Exercise aim
Please count the lines of the listing below in which "const" occurs, and reply with the number only.

Input
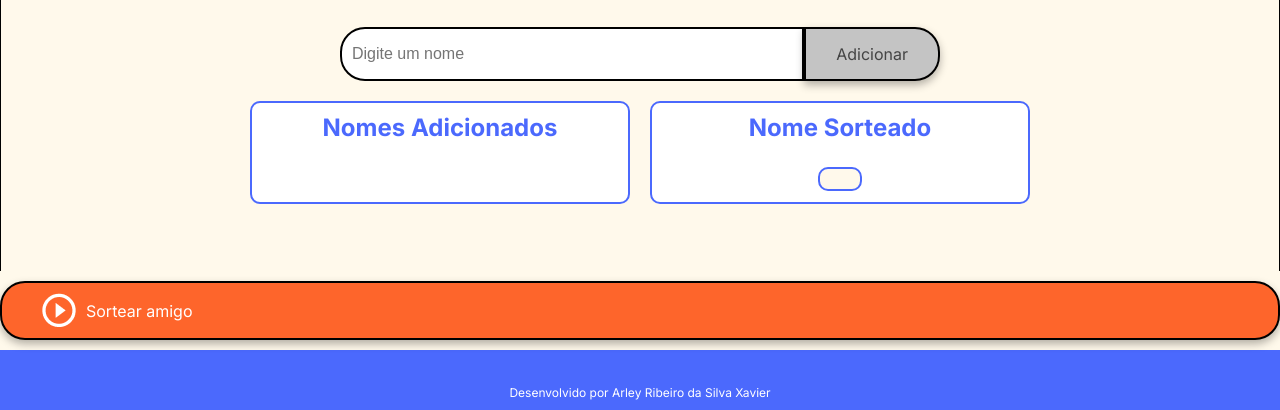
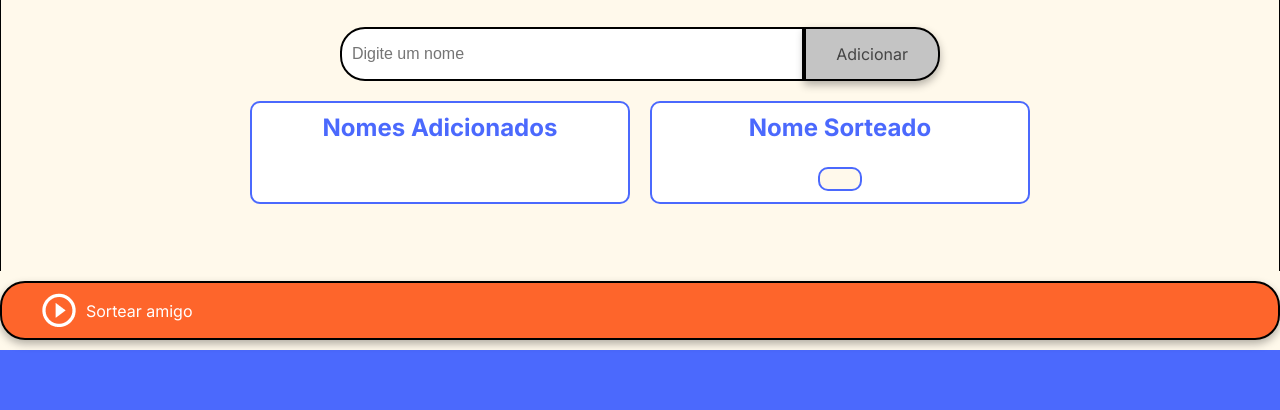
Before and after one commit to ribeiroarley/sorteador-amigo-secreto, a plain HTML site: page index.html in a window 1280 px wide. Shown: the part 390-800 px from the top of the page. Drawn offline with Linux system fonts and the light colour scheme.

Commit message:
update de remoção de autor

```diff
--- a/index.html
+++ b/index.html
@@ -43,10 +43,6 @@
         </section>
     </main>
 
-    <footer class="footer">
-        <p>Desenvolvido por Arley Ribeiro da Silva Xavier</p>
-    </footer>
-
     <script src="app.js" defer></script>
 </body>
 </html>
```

--

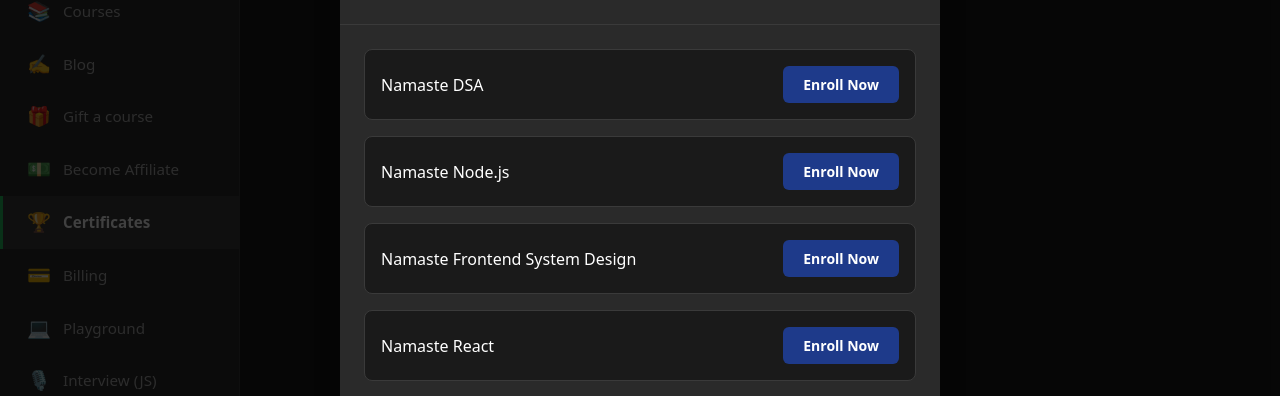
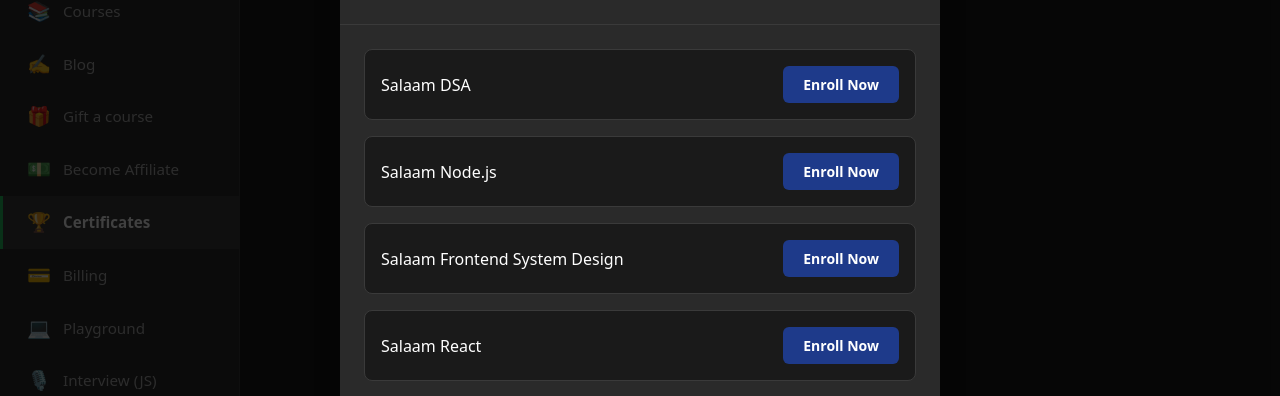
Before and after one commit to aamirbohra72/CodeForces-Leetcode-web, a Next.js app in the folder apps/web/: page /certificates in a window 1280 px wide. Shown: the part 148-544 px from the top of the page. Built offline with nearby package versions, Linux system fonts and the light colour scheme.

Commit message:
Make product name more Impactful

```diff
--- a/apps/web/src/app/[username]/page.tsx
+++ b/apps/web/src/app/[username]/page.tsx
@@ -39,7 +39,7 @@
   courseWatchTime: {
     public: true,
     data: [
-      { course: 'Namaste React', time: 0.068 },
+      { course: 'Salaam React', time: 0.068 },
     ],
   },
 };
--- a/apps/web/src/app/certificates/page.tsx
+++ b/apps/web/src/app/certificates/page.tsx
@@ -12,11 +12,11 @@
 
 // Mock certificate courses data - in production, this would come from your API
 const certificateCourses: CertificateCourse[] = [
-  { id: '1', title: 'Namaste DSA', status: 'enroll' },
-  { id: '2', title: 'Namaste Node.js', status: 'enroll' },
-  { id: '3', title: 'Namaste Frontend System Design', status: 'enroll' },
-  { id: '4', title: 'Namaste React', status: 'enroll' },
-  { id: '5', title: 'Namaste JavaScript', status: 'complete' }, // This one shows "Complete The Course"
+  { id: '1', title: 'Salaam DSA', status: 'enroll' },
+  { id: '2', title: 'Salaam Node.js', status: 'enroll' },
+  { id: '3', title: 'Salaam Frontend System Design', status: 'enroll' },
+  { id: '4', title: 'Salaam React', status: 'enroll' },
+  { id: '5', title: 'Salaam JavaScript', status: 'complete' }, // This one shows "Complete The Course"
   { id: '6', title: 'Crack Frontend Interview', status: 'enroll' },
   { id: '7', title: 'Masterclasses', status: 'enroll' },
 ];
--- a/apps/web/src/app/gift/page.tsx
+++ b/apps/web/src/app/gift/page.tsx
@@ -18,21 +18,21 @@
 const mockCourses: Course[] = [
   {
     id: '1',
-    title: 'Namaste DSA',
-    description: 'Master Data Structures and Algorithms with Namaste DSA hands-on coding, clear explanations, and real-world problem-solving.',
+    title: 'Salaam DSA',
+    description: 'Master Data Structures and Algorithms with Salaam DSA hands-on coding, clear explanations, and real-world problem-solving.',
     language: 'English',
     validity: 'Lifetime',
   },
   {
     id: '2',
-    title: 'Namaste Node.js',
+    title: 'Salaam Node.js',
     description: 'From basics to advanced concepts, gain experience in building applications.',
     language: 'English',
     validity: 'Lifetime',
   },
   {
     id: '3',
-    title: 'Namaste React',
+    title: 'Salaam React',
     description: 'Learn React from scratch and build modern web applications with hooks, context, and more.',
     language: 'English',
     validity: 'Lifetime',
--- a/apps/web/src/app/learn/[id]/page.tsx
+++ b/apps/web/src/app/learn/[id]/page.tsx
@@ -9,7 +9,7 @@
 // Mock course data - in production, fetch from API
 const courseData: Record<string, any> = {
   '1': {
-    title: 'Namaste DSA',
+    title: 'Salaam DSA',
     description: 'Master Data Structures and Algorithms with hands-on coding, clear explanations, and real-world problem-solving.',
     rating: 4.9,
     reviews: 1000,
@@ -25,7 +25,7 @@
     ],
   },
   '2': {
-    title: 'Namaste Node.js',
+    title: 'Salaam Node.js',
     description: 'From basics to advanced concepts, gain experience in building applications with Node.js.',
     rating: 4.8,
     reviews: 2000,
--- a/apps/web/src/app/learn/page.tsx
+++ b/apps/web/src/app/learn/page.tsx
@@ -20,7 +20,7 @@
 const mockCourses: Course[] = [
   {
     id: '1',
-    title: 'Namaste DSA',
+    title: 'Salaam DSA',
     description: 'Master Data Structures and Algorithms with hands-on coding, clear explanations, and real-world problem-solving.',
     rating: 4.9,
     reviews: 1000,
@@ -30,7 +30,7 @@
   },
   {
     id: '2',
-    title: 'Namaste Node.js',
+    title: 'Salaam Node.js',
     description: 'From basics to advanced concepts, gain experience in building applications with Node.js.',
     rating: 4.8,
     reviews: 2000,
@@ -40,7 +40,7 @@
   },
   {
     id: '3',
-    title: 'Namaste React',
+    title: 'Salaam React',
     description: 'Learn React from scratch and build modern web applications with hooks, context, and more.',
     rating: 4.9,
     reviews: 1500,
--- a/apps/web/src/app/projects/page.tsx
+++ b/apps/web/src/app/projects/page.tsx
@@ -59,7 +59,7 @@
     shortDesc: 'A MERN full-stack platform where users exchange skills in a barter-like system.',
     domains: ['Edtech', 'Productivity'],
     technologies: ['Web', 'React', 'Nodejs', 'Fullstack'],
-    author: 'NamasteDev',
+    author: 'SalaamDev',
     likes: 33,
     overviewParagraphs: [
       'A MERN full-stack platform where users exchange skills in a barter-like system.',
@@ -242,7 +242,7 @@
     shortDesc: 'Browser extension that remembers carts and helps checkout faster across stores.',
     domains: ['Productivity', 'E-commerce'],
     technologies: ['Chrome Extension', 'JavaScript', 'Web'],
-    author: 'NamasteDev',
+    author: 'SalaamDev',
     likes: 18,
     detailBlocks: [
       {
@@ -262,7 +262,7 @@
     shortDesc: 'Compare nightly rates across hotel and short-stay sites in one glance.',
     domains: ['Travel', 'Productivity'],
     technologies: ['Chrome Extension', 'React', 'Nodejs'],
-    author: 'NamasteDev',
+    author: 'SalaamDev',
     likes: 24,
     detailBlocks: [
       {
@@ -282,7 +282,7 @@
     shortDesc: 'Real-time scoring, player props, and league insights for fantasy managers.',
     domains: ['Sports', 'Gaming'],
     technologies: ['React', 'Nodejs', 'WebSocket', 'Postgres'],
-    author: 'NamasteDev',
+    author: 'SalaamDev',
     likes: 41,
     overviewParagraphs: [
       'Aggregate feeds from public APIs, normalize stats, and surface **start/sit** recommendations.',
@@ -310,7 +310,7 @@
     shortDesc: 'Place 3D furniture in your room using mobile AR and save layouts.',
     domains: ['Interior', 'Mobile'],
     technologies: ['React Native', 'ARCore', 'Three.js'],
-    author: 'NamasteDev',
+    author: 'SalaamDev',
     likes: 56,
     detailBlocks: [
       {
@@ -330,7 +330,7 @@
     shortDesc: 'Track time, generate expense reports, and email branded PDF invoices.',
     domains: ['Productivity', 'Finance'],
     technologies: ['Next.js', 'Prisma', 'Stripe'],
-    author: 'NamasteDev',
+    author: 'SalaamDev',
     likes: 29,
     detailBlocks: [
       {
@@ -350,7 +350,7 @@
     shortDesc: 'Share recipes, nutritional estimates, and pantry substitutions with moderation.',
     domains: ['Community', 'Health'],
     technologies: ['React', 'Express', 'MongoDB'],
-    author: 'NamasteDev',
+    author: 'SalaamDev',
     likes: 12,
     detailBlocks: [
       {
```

Task answer
4